How has the UAE maintained its privileged status in Washington? In short, the UAE has a vast and immensely influential lobbying and public relations campaign in America that has allowed the monarchy to exert considerable sway over U.S. policy, while keeping the UAE’s indiscretions largely hidden. In this report, Ben Freeman attempts to tell the story of that influence operation.
Following is the report’s executive summary followed by the link to the full study, published by the Center for International Policy‘s Foreign Influence Transparency Initiative:
In October 2018, after the brutal murder of Saudi Arabian dissident and Washington Post contributor Jamal Khashoggi at the Saudi consulate in Turkey—which U.S. intelligence authorities have concluded was authorized by the Crown Prince of Saudi Arabia Mohammed bin Salman —Saudi Arabia became something of a pariah in Washington D.C. Several lobbying and public relations firms dropped the Saudis as a client, some think tanks refused to take Saudi money, and many American universities re-evaluated Saudi financial support.
On the other hand, Saudi Arabia’s close ally, the United Arab Emirates, continues to be seen as a stalwart U.S. ally by most in the nation’s capital. While the Emiratis had nothing to do with Khashoggi’s murder, they’ve worked hand-in-hand with the Saudis in the devastating war in Yemen. Emirati involvement in Yemen—including funding a targeted assassination program there —has contributed to the war there becoming the world’s worst humanitarian crisis. And, the UAE, just like Saudi Arabia, has an abhorrent human rights record—arbitrarily detaining and disappearing its own citizens, and unlawfully imprisoning Western academics.

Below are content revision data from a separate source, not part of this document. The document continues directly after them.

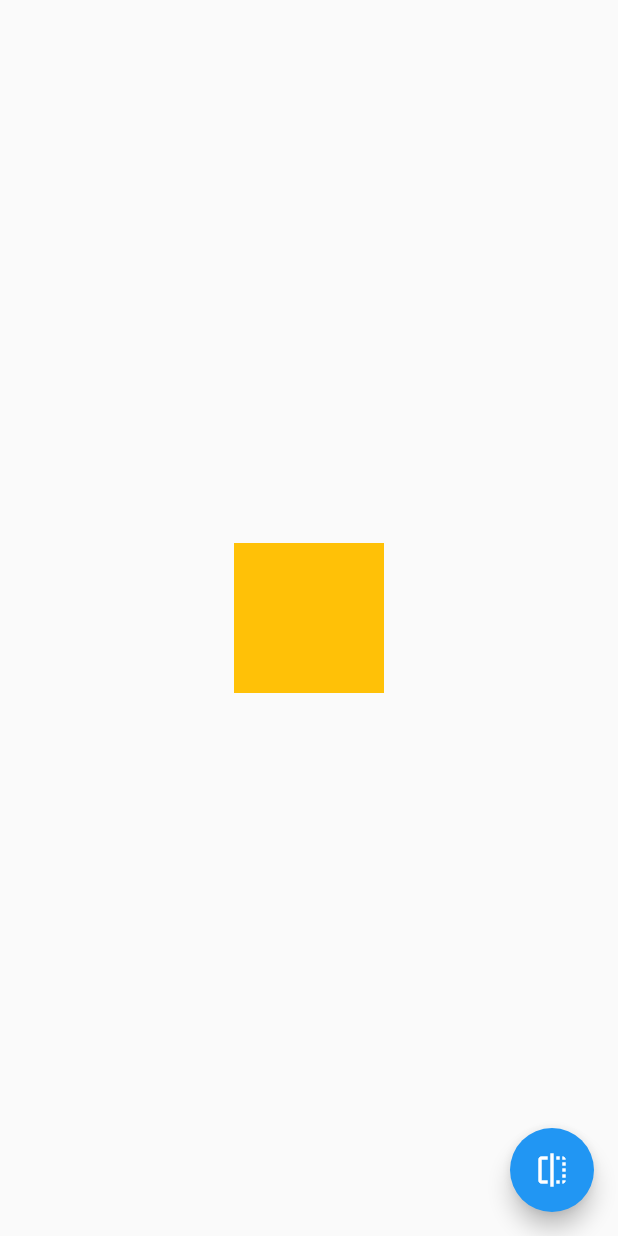
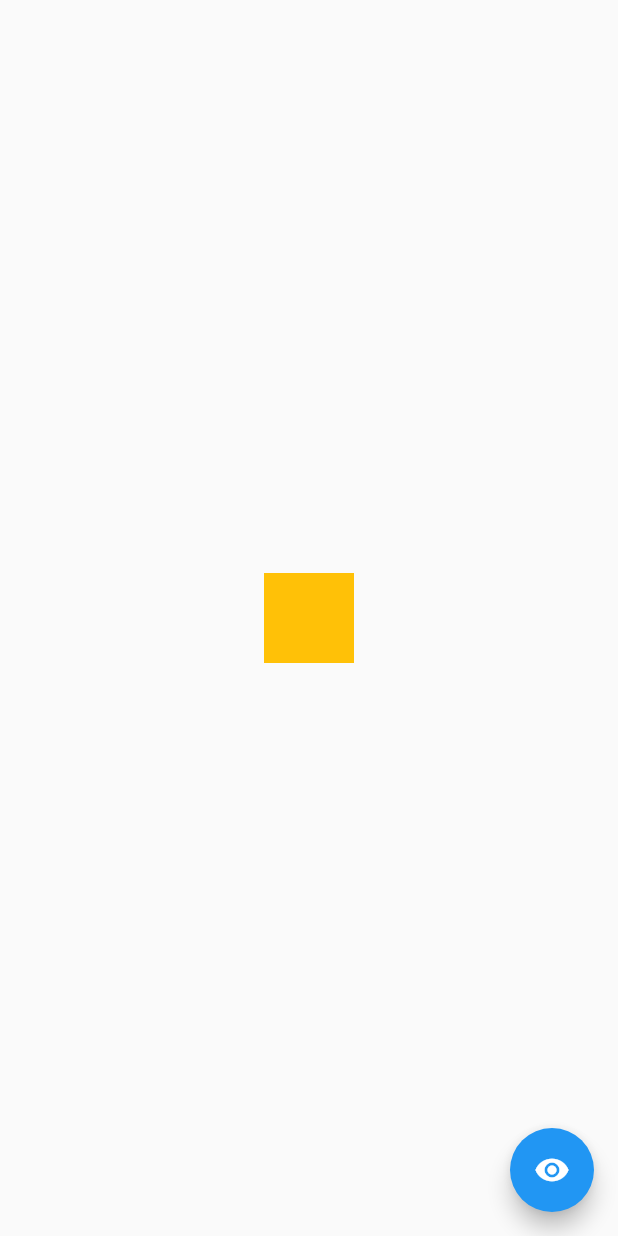
Before and after one commit to Guilherme-so/flutter_animations, a Flutter app: the screen it shows after launch, on a phone screen of 412 x 824 dp. Run offline on Flutter 3.47's test engine with Material 2 defaults, Android fonts, the phone set to English and light mode, and no system bars.

Commit message:
adding in animetedContainer

```diff
--- a/lib/main.dart
+++ b/lib/main.dart
@@ -1,5 +1,5 @@
 import 'package:flutter/material.dart';
-import 'package:animations/pages/animation_opacity.dart';
+import 'pages/animation_container.dart';
 
 void main() {
   runApp(const MyApp());
@@ -16,7 +16,8 @@ class MyApp extends StatelessWidget {
       theme: ThemeData(
         primarySwatch: Colors.blue,
       ),
-      home: const OpacityAnimation(),
+      // home: const OpacityAnimation(),
+      home: const ContainerAnimated(),
     );
   }
 }
--- /dev/null
+++ b/lib/pages/animation_container.dart
@@ -0,0 +1,37 @@
+import 'package:flutter/material.dart';
+
+class ContainerAnimated extends StatefulWidget {
+  const ContainerAnimated({super.key});
+
+  @override
+  State<ContainerAnimated> createState() => _ContainerAnimatedState();
+}
+
+class _ContainerAnimatedState extends State<ContainerAnimated> {
+  bool animate = false;
+
+  @override
+  Widget build(BuildContext context) {
+    final height = MediaQuery.of(context).size.height;
+    final width = MediaQuery.of(context).size.width;
+
+    return Scaffold(
+      body: Center(
+        child: AnimatedContainer(
+          duration: const Duration(seconds: 1),
+          height: animate ? height : 60,
+          width: animate ? width : 60,
+          color: animate ? Colors.blueAccent : Colors.amber,
+        ),
+      ),
+      floatingActionButton: FloatingActionButton(
+        onPressed: () {
+          setState(
+            () => {animate = !animate},
+          );
+        },
+        child: const Icon(Icons.remove_red_eye),
+      ),
+    );
+  }
+}
```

How then has the UAE maintained its privileged status? In short, the UAE has a vast and immensely influential lobbying and public relations campaign in America that has allowed the monarchy to exert considerable sway over U.S. policy, while keeping the UAE’s indiscretions largely hidden. In this report we attempt to tell the story of that influence operation.
The Foreign Influence Transparency Initiative, a program of the Center for International Policy, analyzed every Foreign Agents Registration Act Supplemental Statement filed in 2018 by organizations working on behalf of clients in the United Arab Emirates. From this analysis we found:
• 20 different firms served as registered foreign agents in the U.S. for clients in the UAE;
• Over $20 million in payments from UAE clients to these firms;
• 3,168 reported political activities done on behalf of the UAE by those firms;
• UAE foreign agents contacted more than 200 Congressional offices, 18 think tanks, and most mainstream media outlets;
• Considerable interactions between UAE foreign agents and think tanks funded by the UAE;
• Nearly $600,000 in campaign contributions from these firms and their registered foreign agents;
All of this has contributed to the Emirati lobby’s success in shaping U.S. foreign policy. Members of Congress working with Emirati foreign agents continue to fight for U.S. military support to the UAE, Middle East experts—some at think tanks which the UAE has donated millions to—echo the UAE lobby’s talking points, and UAE foreign agents have effectively shaped media narratives by working closely with journalists and reporters at nearly every mainstream media outlet.
Read the full report by Ben Freeman here